##### Dataset extract

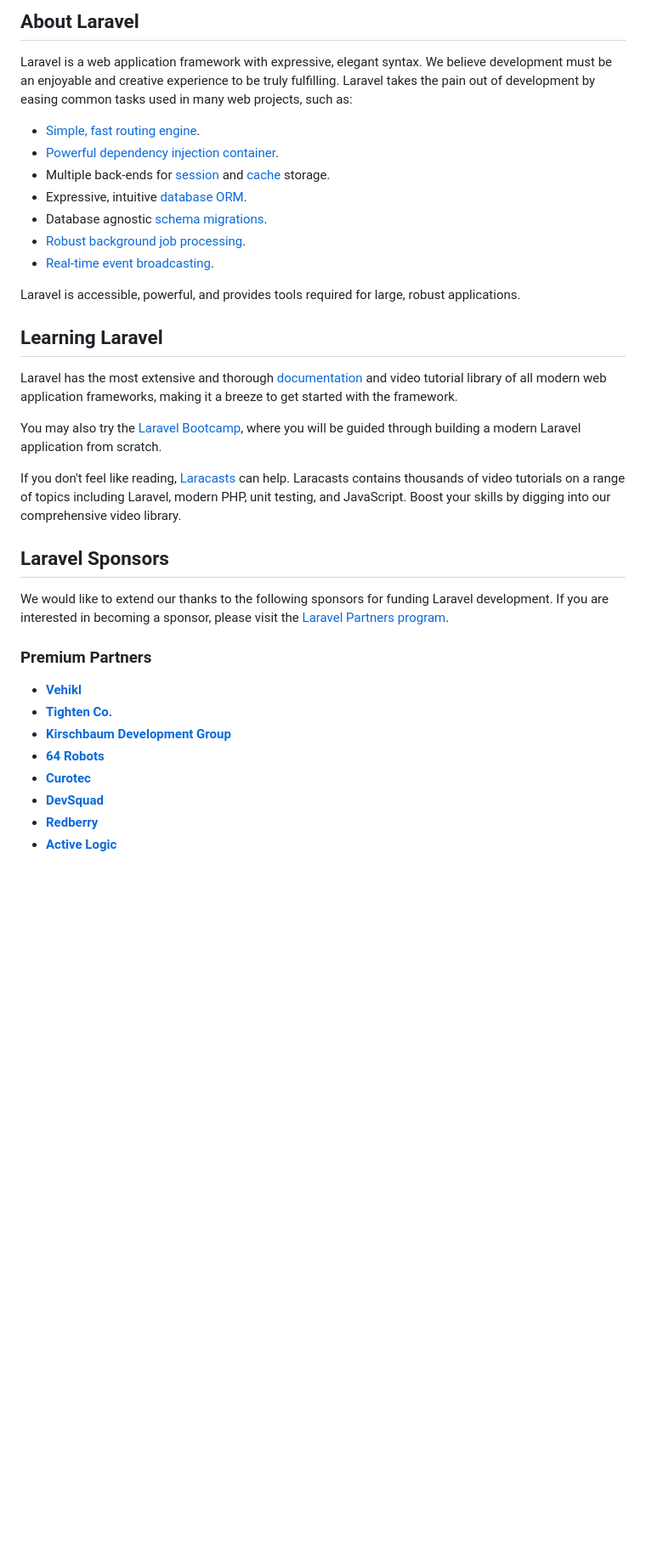
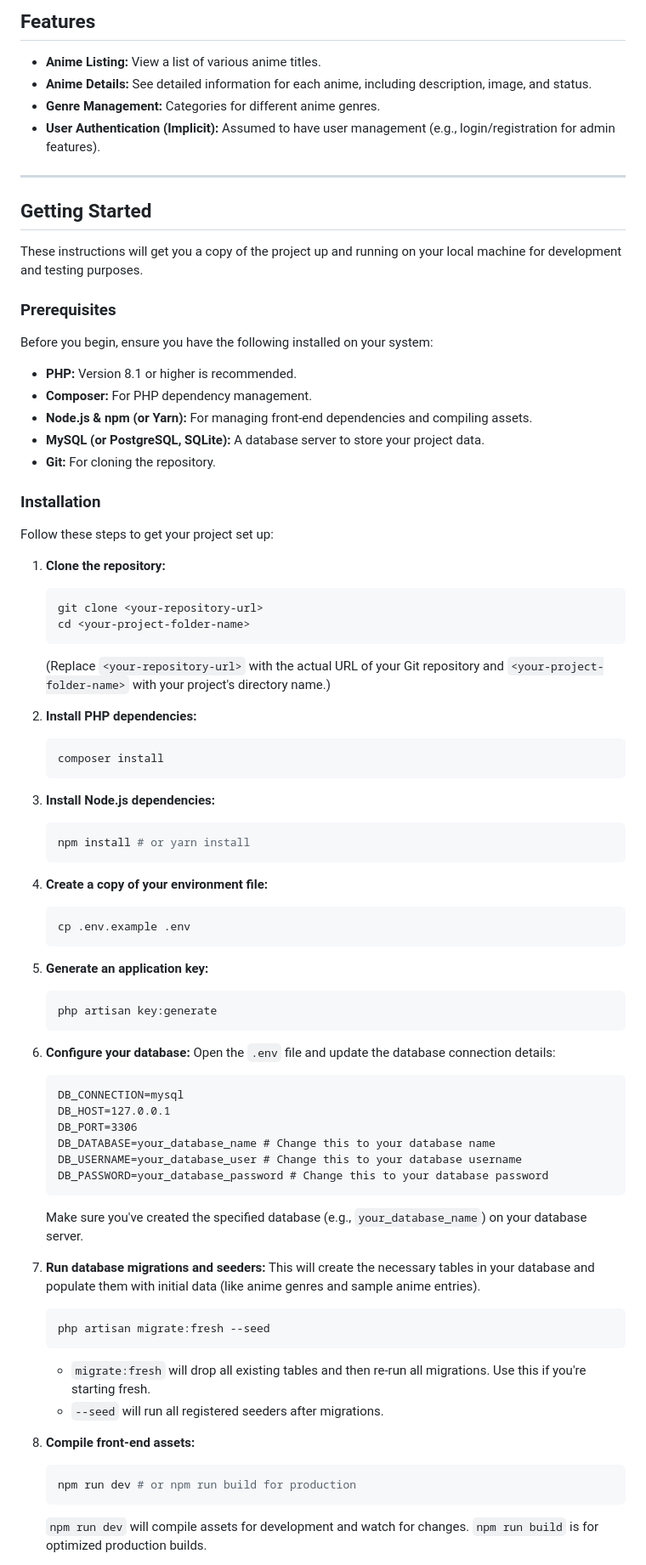
Before and after one commit to Arash-abraham/AnimeHub, a Markdown page: README.md, the part around one of its changes. Shown at 85% size. Drawn GitHub-style; blank space fills up the shorter version.

````diff
--- a/README.md
+++ b/README.md
@@ -9,37 +4,81 @@
 
-## About Laravel
+## Features
 
-Laravel is a web application framework with expressive, elegant syntax. We believe development must be an enjoyable and creative experience to be truly fulfilling. Laravel takes the pain out of development by easing common tasks used in many web projects, such as:
+* **Anime Listing:** View a list of various anime titles.
+* **Anime Details:** See detailed information for each anime, including description, image, and status.
+* **Genre Management:** Categories for different anime genres.
+* **User Authentication (Implicit):** Assumed to have user management (e.g., login/registration for admin features).
 
-- [Simple, fast routing engine](https://laravel.com/docs/routing).
-- [Powerful dependency injection container](https://laravel.com/docs/container).
-- Multiple back-ends for [session](https://laravel.com/docs/session) and [cache](https://laravel.com/docs/cache) storage.
-- Expressive, intuitive [database ORM](https://laravel.com/docs/eloquent).
-- Database agnostic [schema migrations](https://laravel.com/docs/migrations).
-- [Robust background job processing](https://laravel.com/docs/queues).
-- [Real-time event broadcasting](https://laravel.com/docs/broadcasting).
+---
 
-Laravel is accessible, powerful, and provides tools required for large, robust applications.
+## Getting Started
 
-## Learning Laravel
+These instructions will get you a copy of the project up and running on your local machine for development and testing purposes.
 
-Laravel has the most extensive and thorough [documentation](https://laravel.com/docs) and video tutorial library of all modern web application frameworks, making it a breeze to get started with the framework.
+### Prerequisites
 
-You may also try the [Laravel Bootcamp](https://bootcamp.laravel.com), where you will be guided through building a modern Laravel application from scratch.
+Before you begin, ensure you have the following installed on your system:
 
-If you don't feel like reading, [Laracasts](https://laracasts.com) can help. Laracasts contains thousands of video tutorials on a range of topics including Laravel, modern PHP, unit testing, and JavaScript. Boost your skills by digging into our comprehensive video library.
+* **PHP:** Version 8.1 or higher is recommended.
+* **Composer:** For PHP dependency management.
+* **Node.js & npm (or Yarn):** For managing front-end dependencies and compiling assets.
+* **MySQL (or PostgreSQL, SQLite):** A database server to store your project data.
+* **Git:** For cloning the repository.
 
-## Laravel Sponsors
+### Installation
 
-We would like to extend our thanks to the following sponsors for funding Laravel development. If you are interested in becoming a sponsor, please visit the [Laravel Partners program](https://partners.laravel.com).
+Follow these steps to get your project set up:
 
-### Premium Partners
+1.  **Clone the repository:**
+    ```bash
+    git clone <your-repository-url>
+    cd <your-project-folder-name>
+    ```
+    (Replace `<your-repository-url>` with the actual URL of your Git repository and `<your-project-folder-name>` with your project's directory name.)
 
-- **[Vehikl](https://vehikl.com)**
-- **[Tighten Co.](https://tighten.co)**
-- **[Kirschbaum Development Group](https://kirschbaumdevelopment.com)**
-- **[64 Robots](https://64robots.com)**
-- **[Curotec](https://www.curotec.com/services/technologies/laravel)**
-- **[DevSquad](https://devsquad.com/hire-laravel-developers)**
-- **[Redberry](https://redberry.international/laravel-development)**
-- **[Active Logic](https://activelogic.com)**
+2.  **Install PHP dependencies:**
+    ```bash
+    composer install
+    ```
+
+3.  **Install Node.js dependencies:**
+    ```bash
+    npm install # or yarn install
+    ```
+
+4.  **Create a copy of your environment file:**
+    ```bash
+    cp .env.example .env
+    ```
+
+5.  **Generate an application key:**
+    ```bash
+    php artisan key:generate
+    ```
+
+6.  **Configure your database:**
+    Open the `.env` file and update the database connection details:
+    ```dotenv
+    DB_CONNECTION=mysql
+    DB_HOST=127.0.0.1
+    DB_PORT=3306
+    DB_DATABASE=your_database_name # Change this to your database name
+    DB_USERNAME=your_database_user # Change this to your database username
+    DB_PASSWORD=your_database_password # Change this to your database password
+    ```
+    Make sure you've created the specified database (e.g., `your_database_name`) on your database server.
+
+7.  **Run database migrations and seeders:**
+    This will create the necessary tables in your database and populate them with initial data (like anime genres and sample anime entries).
+    ```bash
+    php artisan migrate:fresh --seed
+    ```
+    * `migrate:fresh` will drop all existing tables and then re-run all migrations. Use this if you're starting fresh.
+    * `--seed` will run all registered seeders after migrations.
+
+8.  **Compile front-end assets:**
+    ```bash
+    npm run dev # or npm run build for production
+    ```
+    `npm run dev` will compile assets for development and watch for changes. `npm run build` is for optimized production builds.
+
````
Also changed, not shown: other parts of README.md (+57 -15 lines).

##########

Go through the data and count every line where the word "migrations" appears. Give only that count.

→ Task output: 4